For now though, my own plan is to see more of the world and explore continents and countries that have so far escaped my radar with the freedom I have. So far, I’ve managed to visit Iceland (some of its sweeping majesty I managed to capture on my iPhone, above), Germany and Denmark in the last month alone, putting me well on track to complete this 12 countries in 12 months challenge.

Who knows where our roads lead in the end?

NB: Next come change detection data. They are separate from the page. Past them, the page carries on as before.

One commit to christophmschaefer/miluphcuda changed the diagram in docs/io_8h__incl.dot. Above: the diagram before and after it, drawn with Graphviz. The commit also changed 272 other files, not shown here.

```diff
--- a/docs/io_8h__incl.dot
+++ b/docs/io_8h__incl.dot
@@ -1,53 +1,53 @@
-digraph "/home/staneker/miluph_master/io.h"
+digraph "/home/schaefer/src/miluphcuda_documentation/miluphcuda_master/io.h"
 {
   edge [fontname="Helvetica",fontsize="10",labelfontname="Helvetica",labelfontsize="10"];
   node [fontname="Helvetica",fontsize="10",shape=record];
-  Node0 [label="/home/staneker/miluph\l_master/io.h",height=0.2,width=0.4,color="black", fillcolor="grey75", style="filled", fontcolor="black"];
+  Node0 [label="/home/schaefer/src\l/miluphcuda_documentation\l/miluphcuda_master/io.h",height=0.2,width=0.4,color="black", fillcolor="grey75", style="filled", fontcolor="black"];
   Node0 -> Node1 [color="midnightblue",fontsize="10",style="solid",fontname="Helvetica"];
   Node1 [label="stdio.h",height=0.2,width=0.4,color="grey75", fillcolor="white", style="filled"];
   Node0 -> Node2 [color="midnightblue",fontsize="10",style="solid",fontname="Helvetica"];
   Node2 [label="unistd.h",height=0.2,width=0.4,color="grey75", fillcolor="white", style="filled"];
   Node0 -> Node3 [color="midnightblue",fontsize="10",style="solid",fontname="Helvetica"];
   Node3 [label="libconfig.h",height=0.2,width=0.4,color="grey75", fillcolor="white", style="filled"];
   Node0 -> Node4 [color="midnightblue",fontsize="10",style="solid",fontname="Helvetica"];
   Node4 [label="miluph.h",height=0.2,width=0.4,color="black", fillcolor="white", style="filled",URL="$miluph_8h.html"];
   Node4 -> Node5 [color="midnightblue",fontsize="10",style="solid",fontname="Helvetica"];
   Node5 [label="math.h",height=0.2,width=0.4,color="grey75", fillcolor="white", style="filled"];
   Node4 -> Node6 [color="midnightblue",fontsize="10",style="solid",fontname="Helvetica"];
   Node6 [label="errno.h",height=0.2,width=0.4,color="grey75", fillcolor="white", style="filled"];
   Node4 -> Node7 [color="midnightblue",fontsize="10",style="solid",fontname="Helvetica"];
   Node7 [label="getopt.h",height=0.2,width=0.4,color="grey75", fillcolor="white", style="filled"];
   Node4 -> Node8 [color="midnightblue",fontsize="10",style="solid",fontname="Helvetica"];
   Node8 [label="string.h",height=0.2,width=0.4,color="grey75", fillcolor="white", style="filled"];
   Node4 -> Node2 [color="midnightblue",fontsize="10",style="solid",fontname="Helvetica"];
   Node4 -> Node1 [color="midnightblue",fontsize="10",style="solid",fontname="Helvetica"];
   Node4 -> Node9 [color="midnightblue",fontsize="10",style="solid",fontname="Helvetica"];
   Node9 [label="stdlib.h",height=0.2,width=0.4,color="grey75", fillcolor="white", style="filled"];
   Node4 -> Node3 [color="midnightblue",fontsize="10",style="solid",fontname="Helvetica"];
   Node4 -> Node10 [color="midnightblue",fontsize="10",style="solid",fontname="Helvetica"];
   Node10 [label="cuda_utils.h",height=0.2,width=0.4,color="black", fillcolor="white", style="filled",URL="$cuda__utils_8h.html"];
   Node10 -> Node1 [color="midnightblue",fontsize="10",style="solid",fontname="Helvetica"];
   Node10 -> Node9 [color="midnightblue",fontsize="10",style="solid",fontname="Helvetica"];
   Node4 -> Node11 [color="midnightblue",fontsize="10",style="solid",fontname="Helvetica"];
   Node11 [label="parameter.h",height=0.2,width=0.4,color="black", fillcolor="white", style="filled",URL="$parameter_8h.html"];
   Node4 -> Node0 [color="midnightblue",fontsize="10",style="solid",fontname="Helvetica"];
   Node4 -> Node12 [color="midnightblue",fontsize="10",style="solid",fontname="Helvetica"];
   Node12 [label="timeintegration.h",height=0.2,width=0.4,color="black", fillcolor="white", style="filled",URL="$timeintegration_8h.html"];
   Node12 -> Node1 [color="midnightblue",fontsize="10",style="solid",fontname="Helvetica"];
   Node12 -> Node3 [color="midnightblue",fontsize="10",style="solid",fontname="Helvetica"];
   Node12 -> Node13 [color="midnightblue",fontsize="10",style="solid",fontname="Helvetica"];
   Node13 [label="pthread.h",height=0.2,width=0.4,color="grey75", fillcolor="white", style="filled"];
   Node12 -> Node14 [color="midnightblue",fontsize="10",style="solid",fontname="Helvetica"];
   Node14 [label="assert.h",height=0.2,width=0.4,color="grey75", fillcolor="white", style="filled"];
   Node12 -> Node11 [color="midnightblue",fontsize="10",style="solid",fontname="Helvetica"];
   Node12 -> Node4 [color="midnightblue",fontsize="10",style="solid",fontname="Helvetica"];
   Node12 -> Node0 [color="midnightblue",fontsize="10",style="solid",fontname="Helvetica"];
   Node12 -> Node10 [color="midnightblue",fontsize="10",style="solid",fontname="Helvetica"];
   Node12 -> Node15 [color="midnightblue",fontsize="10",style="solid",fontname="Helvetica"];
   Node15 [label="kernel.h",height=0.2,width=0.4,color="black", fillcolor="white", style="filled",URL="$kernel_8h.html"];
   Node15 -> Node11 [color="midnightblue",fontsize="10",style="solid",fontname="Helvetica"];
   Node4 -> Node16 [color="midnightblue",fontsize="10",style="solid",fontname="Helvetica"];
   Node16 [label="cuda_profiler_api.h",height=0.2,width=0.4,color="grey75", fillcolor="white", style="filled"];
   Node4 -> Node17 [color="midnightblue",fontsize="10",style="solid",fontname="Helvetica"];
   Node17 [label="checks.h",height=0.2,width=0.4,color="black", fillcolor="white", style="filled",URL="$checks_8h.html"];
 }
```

I say just enjoy the journey.

Images: Joe Ellison, Flash Pack